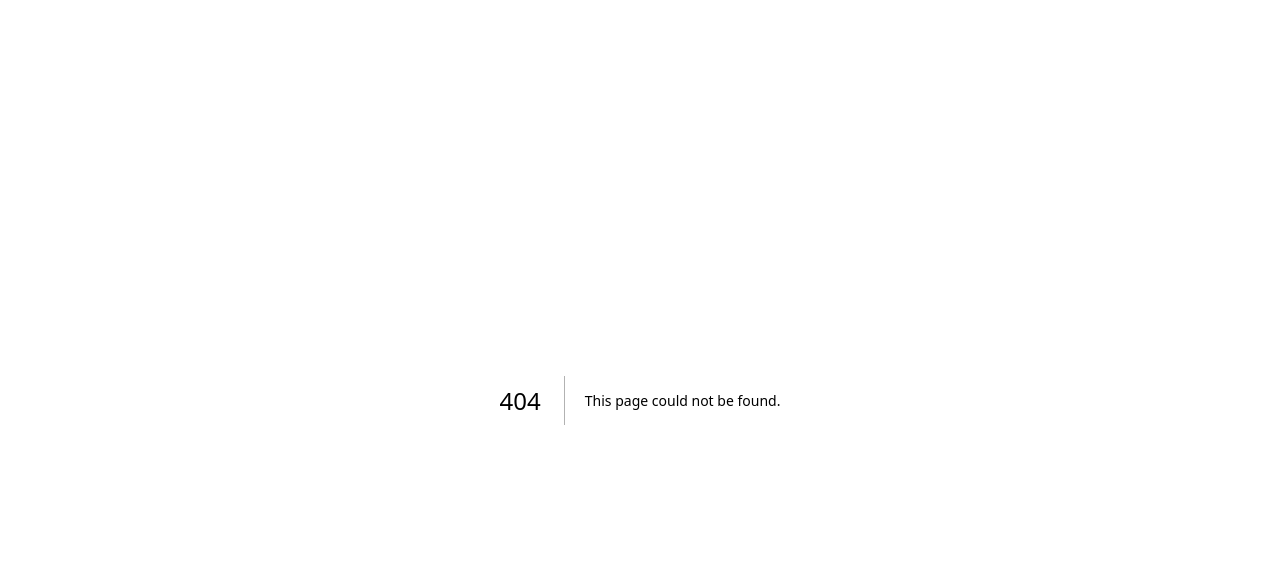
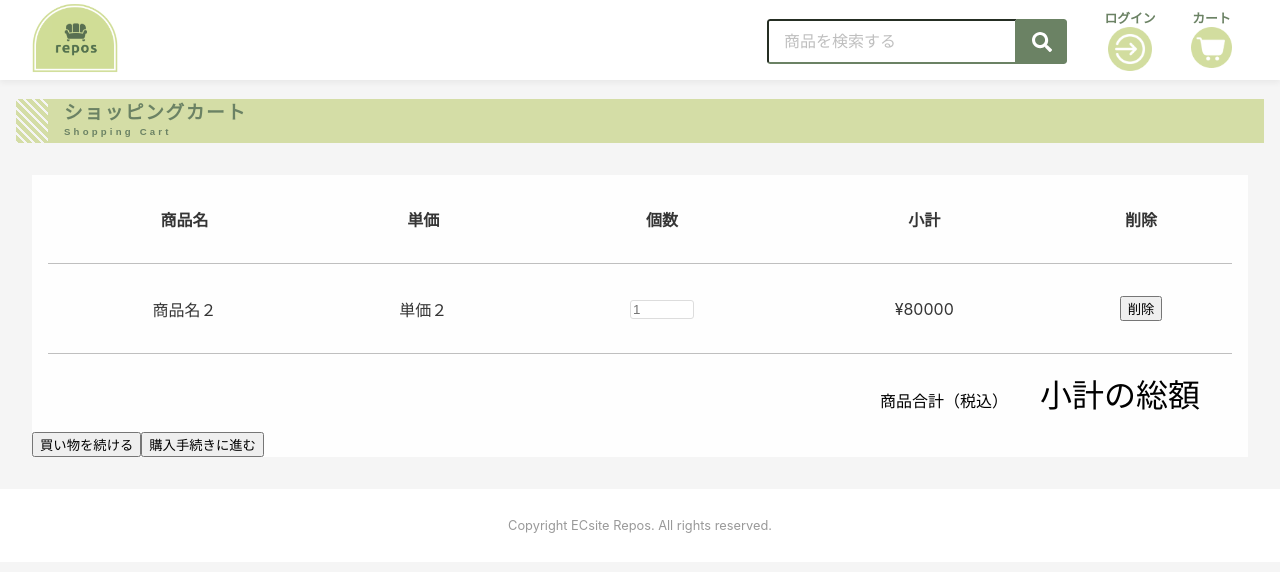
Before and after one commit to SakihoO/ecsite-repos, a Next.js app in the folder frontend/: page /purchase/cart in a window 1280 px wide. Before the commit this address had no page. Shown: the top 572 px of the page. Built offline with nearby package versions, Linux system fonts and the light colour scheme.

Commit message:
商品詳細ページからカート画面に商品の値を受け渡す処理

```diff
--- a/frontend/components/Layout/Header.tsx
+++ b/frontend/components/Layout/Header.tsx
@@ -95,7 +95,7 @@ const Header = ({ searchQuery }) => {
                 )}
 
                 <div className={styles.iconCart}>
-                    <Link href="">
+                    <Link href="/purchase/cart">
                         <div className={styles.iconTxt}>カート</div>
                         <img src="/icon/iconCart.png" />
                     </Link>
--- /dev/null
+++ b/frontend/components/Purchase/Cart.module.scss
@@ -0,0 +1,56 @@
+.body {
+    background-color: #fefefe;
+    margin: 2rem;
+}
+.container {
+    display: flex;
+    justify-content: center;
+    align-items: center;
+    // width: 100vw;
+    // height: 100vw;
+    box-sizing: border-box;
+    padding: 0 1rem;
+}
+.table {
+    width: 100%;
+    text-align: center;
+    border-collapse: collapse;
+    // border-spacing: 0;
+    color: #353535;
+    // border-spacing: 1rem;
+}
+.table thead {
+
+}
+
+.table th,
+.table td {
+    padding: 2rem 0;
+}
+.table tr {
+    border-bottom: 1px solid #BFBFBF;
+}
+.prdQty {
+    // display: flex;
+    // font-size: 1.4vw;
+    // font-weight: 400;
+    // box-sizing: border-box;
+    // padding-bottom: 1vw;
+}
+.prdQty input[type="number"] {
+    // font-size: 1.2vw;
+    color: #707070;
+    border: 1px solid #ddd;
+    border-radius: 3px;
+    box-sizing: border-box;
+    width: 5vw;
+}
+.totalAmount {
+    text-align: right;
+    margin: 1rem 3rem 1rem 0;
+
+    span {
+        font-size: 2rem;
+        padding-left: 2rem;
+    }
+}
--- /dev/null
+++ b/frontend/components/Purchase/Cart.tsx
@@ -0,0 +1,67 @@
+/* カートコンポーネント */
+import { useEffect, useState } from "react";
+import styles from "./Cart.module.scss"
+import { useRouter } from "next/router";
+
+// 各カラムのデータ型を指定
+interface Product {
+    product_name: string;
+    price: number;
+    quantity: number;
+}
+
+export default function Cart() {
+    const router = useRouter();
+    const [products, setProducts] = useState<Product[]>([]);
+
+    useEffect(() => {
+        const { productName, price, quantity } = router.query;
+        if(productName && price &&quantity ) {
+            setProducts([{ product_name: productName as string, price: parseInt(price as string), quantity: parseInt(quantity as string) }]);
+        }
+    }, [router.query]);
+
+
+    return (
+        <div className={styles.body}>
+            <div className={styles.container}>
+                <table className={styles.table}>
+                    <thead>
+                        <tr>
+                            <th>商品名</th>
+                            <th>単価</th>
+                            <th>個数</th>
+                            <th>小計</th>
+                            <th>削除</th>
+                        </tr>
+                    </thead>
+                    <tbody>
+                        {products.map((product, index) => (
+                            <tr key={index}>
+                                <td>{product.product_name}</td>
+                                <td>{product.price}</td>
+                                <td className={styles.prdQty}>
+                                    {/* <input type="number" placeholder="1" min="1" max="10" /> */}
+                                    {product.quantity}
+                                </td>
+                                <td>¥{product.price * product.quantity}</td>
+                                <td><button>削除</button></td>
+                            </tr>
+                        ))}
+
+                        <tr>
+                            <td>商品名２</td>
+                            <td>単価２</td>
+                            <td className={styles.prdQty}><input type="number" placeholder="1" min="1" max="10" /></td>
+                            <td>¥80000</td>
+                            <td><button>削除</button></td>
+                        </tr>
+                    </tbody>
+                </table>
+            </div>
+            <div className={styles.totalAmount}>商品合計（税込）<span>小計の総額</span></div>
+            <button>買い物を続ける</button>
+            <button>購入手続きに進む</button>
+        </div>
+    )
+}
--- /dev/null
+++ b/frontend/pages/purchase/cart.tsx
@@ -0,0 +1,24 @@
+/* カートページ */
+import Header from "../../components/Layout/Header";
+import Title from "../../components/Layout/Title";
+import Layout from "../layout";
+import Footer from "../../components/Layout/Footer";
+import Cart from "../../components/Purchase/Cart";
+import utilStyles from "../../styles/utils.module.scss";
+
+export default function() {
+
+    return (
+        <Layout>
+            <Header searchQuery={undefined} />
+            <div className={utilStyles.body}>
+                <Title
+                    contentTitle={'ショッピングカート'}
+                    subTitle={'Shopping Cart'}
+                />
+                <Cart />
+            </div>
+            <Footer />
+        </Layout>
+    )
+}
```
Also changed, not shown: frontend/pages/product/[id].tsx (+38 -7 lines).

────────────────────

Skipping any images, write out all the data exactly.

**REPLY:**
Before and after one commit to SakihoO/ecsite-repos, a Next.js app in the folder frontend/: page /purchase/cart in a window 1280 px wide. Before the commit this address had no page. Shown: the top 572 px of the page. Built offline with nearby package versions, Linux system fonts and the light colour scheme.

Commit message:
商品詳細ページからカート画面に商品の値を受け渡す処理

```diff
--- a/frontend/components/Layout/Header.tsx
+++ b/frontend/components/Layout/Header.tsx
@@ -95,7 +95,7 @@ const Header = ({ searchQuery }) => {
                 )}
 
                 <div className={styles.iconCart}>
-                    <Link href="">
+                    <Link href="/purchase/cart">
                         <div className={styles.iconTxt}>カート</div>
                         <img src="/icon/iconCart.png" />
                     </Link>
--- /dev/null
+++ b/frontend/components/Purchase/Cart.module.scss
@@ -0,0 +1,56 @@
+.body {
+    background-color: #fefefe;
+    margin: 2rem;
+}
+.container {
+    display: flex;
+    justify-content: center;
+    align-items: center;
+    // width: 100vw;
+    // height: 100vw;
+    box-sizing: border-box;
+    padding: 0 1rem;
+}
+.table {
+    width: 100%;
+    text-align: center;
+    border-collapse: collapse;
+    // border-spacing: 0;
+    color: #353535;
+    // border-spacing: 1rem;
+}
+.table thead {
+
+}
+
+.table th,
+.table td {
+    padding: 2rem 0;
+}
+.table tr {
+    border-bottom: 1px solid #BFBFBF;
+}
+.prdQty {
+    // display: flex;
+    // font-size: 1.4vw;
+    // font-weight: 400;
+    // box-sizing: border-box;
+    // padding-bottom: 1vw;
+}
+.prdQty input[type="number"] {
+    // font-size: 1.2vw;
+    color: #707070;
+    border: 1px solid #ddd;
+    border-radius: 3px;
+    box-sizing: border-box;
+    width: 5vw;
+}
+.totalAmount {
+    text-align: right;
+    margin: 1rem 3rem 1rem 0;
+
+    span {
+        font-size: 2rem;
+        padding-left: 2rem;
+    }
+}
--- /dev/null
+++ b/frontend/components/Purchase/Cart.tsx
@@ -0,0 +1,67 @@
+/* カートコンポーネント */
+import { useEffect, useState } from "react";
+import styles from "./Cart.module.scss"
+import { useRouter } from "next/router";
+
+// 各カラムのデータ型を指定
+interface Product {
+    product_name: string;
+    price: number;
+    quantity: number;
+}
+
+export default function Cart() {
+    const router = useRouter();
+    const [products, setProducts] = useState<Product[]>([]);
+
+    useEffect(() => {
+        const { productName, price, quantity } = router.query;
+        if(productName && price &&quantity ) {
+            setProducts([{ product_name: productName as string, price: parseInt(price as string), quantity: parseInt(quantity as string) }]);
+        }
+    }, [router.query]);
+
+
+    return (
+        <div className={styles.body}>
+            <div className={styles.container}>
+                <table className={styles.table}>
+                    <thead>
+                        <tr>
+                            <th>商品名</th>
+                            <th>単価</th>
+                            <th>個数</th>
+                            <th>小計</th>
+                            <th>削除</th>
+                        </tr>
+                    </thead>
+                    <tbody>
+                        {products.map((product, index) => (
+                            <tr key={index}>
+                                <td>{product.product_name}</td>
+                                <td>{product.price}</td>
+                                <td className={styles.prdQty}>
+                                    {/* <input type="number" placeholder="1" min="1" max="10" /> */}
+                                    {product.quantity}
+                                </td>
+                                <td>¥{product.price * product.quantity}</td>
+                                <td><button>削除</button></td>
+                            </tr>
+                        ))}
+
+                        <tr>
+                            <td>商品名２</td>
+                            <td>単価２</td>
+                            <td className={styles.prdQty}><input type="number" placeholder="1" min="1" max="10" /></td>
+                            <td>¥80000</td>
+                            <td><button>削除</button></td>
+                        </tr>
+                    </tbody>
+                </table>
+            </div>
+            <div className={styles.totalAmount}>商品合計（税込）<span>小計の総額</span></div>
+            <button>買い物を続ける</button>
+            <button>購入手続きに進む</button>
+        </div>
+    )
+}
--- /dev/null
+++ b/frontend/pages/purchase/cart.tsx
@@ -0,0 +1,24 @@
+/* カートページ */
+import Header from "../../components/Layout/Header";
+import Title from "../../components/Layout/Title";
+import Layout from "../layout";
+import Footer from "../../components/Layout/Footer";
+import Cart from "../../components/Purchase/Cart";
+import utilStyles from "../../styles/utils.module.scss";
+
+export default function() {
+
+    return (
+        <Layout>
+            <Header searchQuery={undefined} />
+            <div className={utilStyles.body}>
+                <Title
+                    contentTitle={'ショッピングカート'}
+                    subTitle={'Shopping Cart'}
+                />
+                <Cart />
+            </div>
+            <Footer />
+        </Layout>
+    )
+}
```
Also changed, not shown: frontend/pages/product/[id].tsx (+38 -7 lines).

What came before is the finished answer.